The IMF said on Friday Asia should be ready to tighten monetary policies if overheating pressures emerge, while remaining alert to any future shocks from a still volatile global climate.
The International Monetary Fund said in its World Economic Outlook report earlier this month that Asia’s growth prospects had dimmed but the region would avoid a hard landing this year thanks to strong domestic demand and monetary flexibility.
Regional growth would flatten out at six percent this year, from 5.9 percent in 2011, before reviving to 6.5 percent in 2013, it said, still much ahead of growth rates in the advanced economies.
But Anoop Singh, director of the IMF’s Asia Pacific department, warned on Friday that export-dependent Asia could be hit should there be another slump in advanced economies, as well as by volatile commodity prices, especially high oil prices, and volatile capital flows.
“Continued volatility are the risks I see for Asia looking ahead,” Singh said when launching IMF’s Regional Economic Outlook, a separate report following the World Economic Outlook, in Kuala Lumpur.
He added “overheating pressures” could develop in the second half of this year so that policymakers should be ready to adjust their policies to support stable, non-inflationary growth.
“In the short term, assuming that market conditions continue to stabilise, as they have in the last few months, there is a concern that overheating pressures could again begin to assert themselves in Asia,” he said.
He said core inflation in many countries was still “quite high.” He added it was also important for Asia, especially China, to further develop domestic demand and attract investment.
The IMF’s World Economic Outlook report for 2012 said recessions in Europe and turmoil in the Middle East had hit Asia’s export markets, forcing downward revisions to regional growth forecasts.
But it said resilient domestic demand in China, the world’s second biggest economy, and the capacity of Asian banks to fill the liquidity gap left by constrained European lending would help growth recover in 2013.
Emerging Asia – excluding the advanced economies of Australia, Japan and New Zealand – would see growth fall 0.5 percent this year to 6.8 percent, before rising to 7.4 percent next year.

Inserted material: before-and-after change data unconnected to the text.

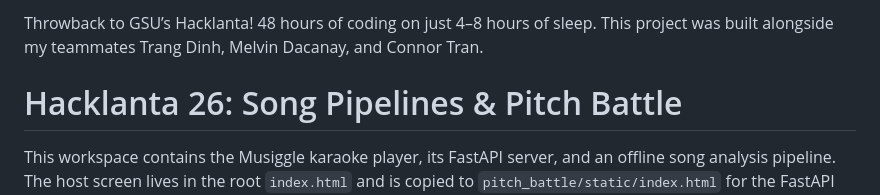
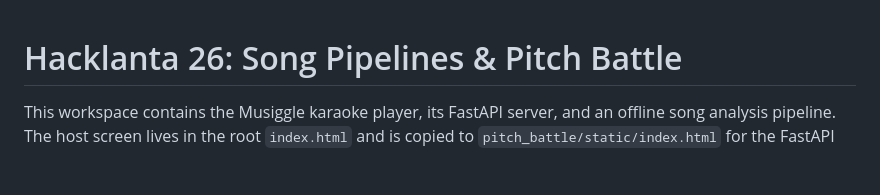
Before and after one commit to gyanesh-nayak/Hacklanta_26, a Markdown page: README.md, the part around the change. Rendered like a GitHub page; blank space fills up the shorter version.

Commit message:
Update README to remove personal details
Removed personal anecdote about Hacklanta and teammates.

```diff
--- a/README.md
+++ b/README.md
@@ -1,5 +1,3 @@
-Throwback to GSU’s Hacklanta! 48 hours of coding on just 4–8 hours of sleep. This project was built alongside my teammates Trang Dinh, Melvin Dacanay, and Connor Tran.
-
 # Hacklanta 26: Song Pipelines & Pitch Battle
 
 This workspace contains the Musiggle karaoke player, its FastAPI server, and an offline song analysis pipeline. The host screen lives in the root `index.html` and is copied to `pitch_battle/static/index.html` for the FastAPI app. Both launch paths use ngrok for secure phone pairing.
```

Growth in China has slowed recently, falling to 8.1 percent in the first quarter from 9.7 percent a year earlier, as domestic demand drops and Europe’s debt woes curb business activity.